PROBLEM DETAILS
Reproduce the following material exactly, including every line.

THE DATA
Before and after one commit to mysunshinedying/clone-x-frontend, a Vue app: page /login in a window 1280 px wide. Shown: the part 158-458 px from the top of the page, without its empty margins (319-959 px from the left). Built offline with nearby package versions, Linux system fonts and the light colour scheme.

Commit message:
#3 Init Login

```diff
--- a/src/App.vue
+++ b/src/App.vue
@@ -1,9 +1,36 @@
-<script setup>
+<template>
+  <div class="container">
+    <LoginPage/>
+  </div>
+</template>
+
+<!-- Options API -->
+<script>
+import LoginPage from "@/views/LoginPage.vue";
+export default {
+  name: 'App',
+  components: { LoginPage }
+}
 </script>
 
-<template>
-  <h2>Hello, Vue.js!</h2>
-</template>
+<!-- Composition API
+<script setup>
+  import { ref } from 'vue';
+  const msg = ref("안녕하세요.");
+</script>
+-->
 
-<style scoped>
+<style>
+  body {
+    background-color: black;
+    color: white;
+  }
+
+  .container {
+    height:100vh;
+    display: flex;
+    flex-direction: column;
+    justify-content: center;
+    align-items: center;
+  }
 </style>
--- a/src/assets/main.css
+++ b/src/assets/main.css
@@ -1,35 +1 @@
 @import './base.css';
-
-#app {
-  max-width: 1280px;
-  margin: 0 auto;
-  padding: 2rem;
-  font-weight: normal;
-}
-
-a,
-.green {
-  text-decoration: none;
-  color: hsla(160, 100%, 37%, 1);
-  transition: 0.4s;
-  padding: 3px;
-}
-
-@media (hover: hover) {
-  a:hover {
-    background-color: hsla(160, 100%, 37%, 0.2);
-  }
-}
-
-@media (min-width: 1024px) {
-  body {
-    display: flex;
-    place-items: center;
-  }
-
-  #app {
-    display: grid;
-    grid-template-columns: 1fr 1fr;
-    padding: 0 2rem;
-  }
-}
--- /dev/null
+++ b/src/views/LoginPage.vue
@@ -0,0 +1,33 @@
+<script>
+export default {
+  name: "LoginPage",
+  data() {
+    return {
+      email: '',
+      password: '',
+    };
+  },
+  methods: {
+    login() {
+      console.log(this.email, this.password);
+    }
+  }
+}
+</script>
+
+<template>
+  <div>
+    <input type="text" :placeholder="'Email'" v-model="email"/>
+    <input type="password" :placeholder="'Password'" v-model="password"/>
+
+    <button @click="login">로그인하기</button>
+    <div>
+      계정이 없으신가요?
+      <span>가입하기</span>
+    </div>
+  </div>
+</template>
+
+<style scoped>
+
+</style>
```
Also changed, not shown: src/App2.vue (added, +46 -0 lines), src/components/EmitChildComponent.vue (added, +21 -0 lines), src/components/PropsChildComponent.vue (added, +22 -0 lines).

SOLVED PROBLEM
Before and after one commit to mysunshinedying/clone-x-frontend, a Vue app: page /login in a window 1280 px wide. Shown: the part 158-458 px from the top of the page, without its empty margins (319-959 px from the left). Built offline with nearby package versions, Linux system fonts and the light colour scheme.

Commit message:
#3 Init Login

```diff
--- a/src/App.vue
+++ b/src/App.vue
@@ -1,9 +1,36 @@
-<script setup>
+<template>
+  <div class="container">
+    <LoginPage/>
+  </div>
+</template>
+
+<!-- Options API -->
+<script>
+import LoginPage from "@/views/LoginPage.vue";
+export default {
+  name: 'App',
+  components: { LoginPage }
+}
 </script>
 
-<template>
-  <h2>Hello, Vue.js!</h2>
-</template>
+<!-- Composition API
+<script setup>
+  import { ref } from 'vue';
+  const msg = ref("안녕하세요.");
+</script>
+-->
 
-<style scoped>
+<style>
+  body {
+    background-color: black;
+    color: white;
+  }
+
+  .container {
+    height:100vh;
+    display: flex;
+    flex-direction: column;
+    justify-content: center;
+    align-items: center;
+  }
 </style>
--- a/src/assets/main.css
+++ b/src/assets/main.css
@@ -1,35 +1 @@
 @import './base.css';
-
-#app {
-  max-width: 1280px;
-  margin: 0 auto;
-  padding: 2rem;
-  font-weight: normal;
-}
-
-a,
-.green {
-  text-decoration: none;
-  color: hsla(160, 100%, 37%, 1);
-  transition: 0.4s;
-  padding: 3px;
-}
-
-@media (hover: hover) {
-  a:hover {
-    background-color: hsla(160, 100%, 37%, 0.2);
-  }
-}
-
-@media (min-width: 1024px) {
-  body {
-    display: flex;
-    place-items: center;
-  }
-
-  #app {
-    display: grid;
-    grid-template-columns: 1fr 1fr;
-    padding: 0 2rem;
-  }
-}
--- /dev/null
+++ b/src/views/LoginPage.vue
@@ -0,0 +1,33 @@
+<script>
+export default {
+  name: "LoginPage",
+  data() {
+    return {
+      email: '',
+      password: '',
+    };
+  },
+  methods: {
+    login() {
+      console.log(this.email, this.password);
+    }
+  }
+}
+</script>
+
+<template>
+  <div>
+    <input type="text" :placeholder="'Email'" v-model="email"/>
+    <input type="password" :placeholder="'Password'" v-model="password"/>
+
+    <button @click="login">로그인하기</button>
+    <div>
+      계정이 없으신가요?
+      <span>가입하기</span>
+    </div>
+  </div>
+</template>
+
+<style scoped>
+
+</style>
```
Also changed, not shown: src/App2.vue (added, +46 -0 lines), src/components/EmitChildComponent.vue (added, +21 -0 lines), src/components/PropsChildComponent.vue (added, +22 -0 lines).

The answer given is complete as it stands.